The reason for the vulnerability is that the operating system incorrectly handles objects in memory.

So, to update our products with rules for detecting attacks targeting the newly discovered vulnerability in DHCP and rules for identifying affected devices, we needed to dive into all the details. With binary vulnerabilities, one can often get to the faults lying at their root by using patch-diff, which compares and identifies the changes to the binary code of an app, a library, or an operating system's kernel made by a specific patch or update fixing the error. But Step 1 is always reconnaissance.

Note: To go directly to the vulnerability description, without reading the DHCP concepts it's based on, you can skip the first several pages and go straight to the section titled "DecodeDomainSearchListData function".

April 15, 2019

Protecting Money On The Internet. Five Tips To Secure Your Online Transactions

Image credit: Unsplash
According to Positive Technologies research data, security of financial applications keeps growing. Banks make serious investments into improving security of their products. In the end hackers find it easier not to attack the banks, but rather go after bank clients and people shopping online.

Here are some useful tips from Positive Technologies experts to help you protect your money online.

March 24, 2019

How Not To Help Hackers: 4 Common Security Mistakes Of Office Workers

Image credit: Unsplash

More and more often cybercriminals target office staff, knowing full well that people are the weakest link in the corporate protection systems. Today we'll discuss mistakes in information security made by office workers, and how to avoid becoming an unwitting accomplice to hackers in compromising company infrastructure.

February 19, 2019

Detecting Web Attacks with a Seq2Seq Autoencoder

Attack detection has been a part of information security for decades. The first known intrusion detection system (IDS) implementations date back to the early 1980s.

Nowadays, an entire attack detection industry exists. There are a number of kinds of products—such as IDS, IPS, WAF, and firewall solutions—most of which offer rule-based attack detection. The idea of using some kind of statistical anomaly detection to identify attacks in production doesn’t seem as realistic as it used to. But is that assumption justified?

January 16, 2019

The Cost Of Security And Privacy For Telcos: How To Do The Math

Image credit: Pexels

Join Positive Technologies’ telecoms expert Michael Downs for a thought-provoking webinar on the processes and best practices all operators should be following to ensure their networks are secure. In this informative webinar, participants will get an understanding of:

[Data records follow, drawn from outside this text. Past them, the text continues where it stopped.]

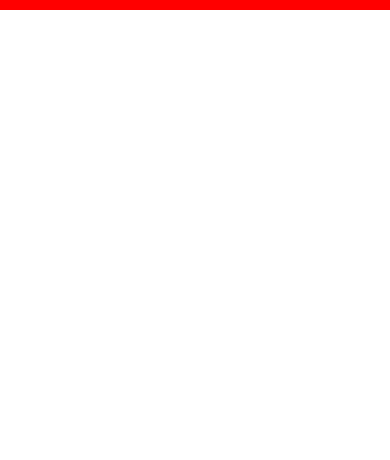
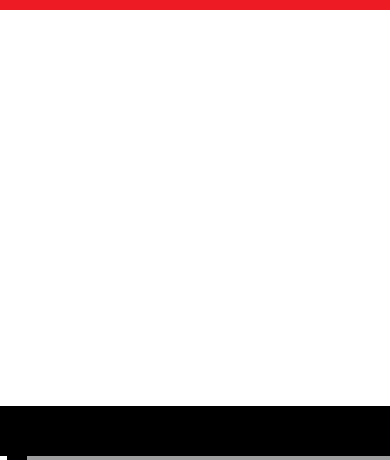
Before and after one commit to Ogust103/NextRER, a Flask app: page / in a window 390 px wide; the page is wider, and only the part inside the window is pictured. Shown: the part 110-570 px from the top of that part. Run offline with Flask 3, Linux system fonts and the light colour scheme; data that the repository does not hold is empty; grey boxes are pictures that could not be loaded.

Commit message:
Change css to responsive ui

```diff
--- a/static/style.css
+++ b/static/style.css
@@ -1,22 +1,69 @@
 /* static/style.css */
-body {
-    font-family: 'Open Sans', sans-serif;
-    background-color: #ffffff;
-    margin: 0;
-    padding: 0px;
+
+/* =====================
+   CSS Variables
+   ===================== */
+:root {
+    /* Colors */
+    --color-brand:        #352A94;
+    --color-brand-dark:   #1e1853;
+    --color-accent:       rgb(255, 208, 0);
+    --color-red:          #ED1C24;
+    --color-blue:         #1B9BD3;
+    --color-black:        #000000;
+    --color-bg:           #ffffff;
+    --color-border:       #7a8a8e78;
+    --color-cell-right-bg:#b4e0ea78;
+
+    /* Layout — les hauteurs sont calculées depuis 100vh pour remplir l'écran.
+       La barre noire (horizontal-black-line) fait 50px fixe.
+       main-screen prend ~65% du reste, bottom-screen le reste. */
+    --black-bar-height: 50px;
+    --main-screen-height: calc((100vh - var(--black-bar-height)) * 0.65);
+    --bottom-screen-height: calc((100vh - var(--black-bar-height)) * 0.35);
+    --secondary-scale: 0.7;
+    --weather-width: 363px;
+    --divider-width: 20px;
+
+    /* Cell */
+    --cell-height: 100px;
+    --name-rect-width: 140px;
+    --name-rect-height: 35px;
+    --cell-right-width: 450px;
+    --time-box-size: 100px;
+    --platform-box-size: 60px;
+
+    /* Header */
+    --hour-rect-width: 250px;
+    --hour-rect-height: 80px;
+
+    /* Typography */
+    --font-main: 'Open Sans', sans-serif;
 }
 
-/* .vertical-screen {
-    height: 100vh;
-    width: calc(58vh);
-    border: black 1px solid;
-    display: flex;
-    flex-direction: column;
-} */
+/* =====================
+   Base
+   ===================== */
+html {
+    height: 100%;
+    overflow: hidden;
+}
 
+body {
+    height: 100%;
+    overflow: hidden;
+    font-family: var(--font-main);
+    background-color: var(--color-bg);
+    margin: 0;
+    padding: 0;
+}
+
+/* =====================
+   Main layout
+   ===================== */
 .main-screen {
     width: 100vw;
-    height: 632px;
+    height: var(--main-screen-height);
     display: flex;
     flex-direction: column;
 }
@@ -64,48 +115,63 @@
 }
 
 .hour-rectangle {
-    width: 250px;
-    height: 80px;
-    background-color: black;
-    color: rgb(255, 208, 0);
+    width: var(--hour-rect-width);
+    height: var(--hour-rect-height);
+    background-color: var(--color-black);
+    color: var(--color-accent);
     display: flex;
     align-items: center;
     justify-content: center;
     font-size: 50px;
-    border-radius: 0px 0px 30px 30px;
+    border-radius: 0 0 30px 30px;
     margin-bottom: 30px;
 }
 
+/* =====================
+   Separators
+   ===================== */
 .horizontal-red-line {
     width: 100%;
     height: 10px;
-    background-color: red;
+    background-color: var(--color-red);
 }
 
-/* .body {
-    display: flex;
+.horizontal-black-line {
     width: 100%;
+    height: 50px;
+    background-color: var(--color-black);
+}
+
+.vertical-black-line {
+    width: var(--divider-width);
     height: 100%;
-    overflow: hidden;
-} */
+    background-color: var(--color-black);
+}
 
+/* =====================
+   Train list column
+   ===================== */
 .column {
     flex: 1;
     height: 100%;
     overflow-y: auto;
+    scrollbar-width: none;
 }
 
 .column::-webkit-scrollbar {
     display: none;
 }
 
+/* =====================
+   Train cell
+   ===================== */
 .cell {
     width: 100%;
-    height: 100px;
+    height: var(--cell-height);
     display: flex;
     justify-content: space-between;
     align-items: center;
-    border-bottom: #7a8a8e78 3px solid;
+    border-bottom: var(--color-border) 3px solid;
 }
 
 .cell-left {
```
Also changed, not shown: other parts of static/style.css (+55 -102 lines).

  • the critical security incidents facing telcos every day globally and how operators can remain vigilant in order to support revenue growth
  • how to get transparent TCO (total cost of ownership) estimates for security and significant return on investment while staying in budget
  • the steps required to guarantee compliance with an ever-growing list of requirements in the mobile sector, including 5G and Internet of Things (IoT)

During the webinar, Michael Downs will explain how telecommunication providers can establish ongoing security and data protection processes, and shift from a check-box approach to proactive protection – an essential step for operators in order to effectively fight modern threats. A GDPR expert will also join the discussion to offer attendees insights into how the legislation impacts the telecoms industry and the compliance issues many are facing. 

This immersive session will also include interactive polls and self-assessment surveys to help participants better understand the challenges their company faces and the ways they can improve their overall security posture.

Register hereTelecom privacy and security: how to do the math

January 15, 2019

Remarkable talks from 35C3

The 35th Chaos Communication Congress was held at the end of December 2018 in Leipzig, Germany. I have attended a lot of interesting lectures. In this article I'll share the list of great technical talks which I liked the most.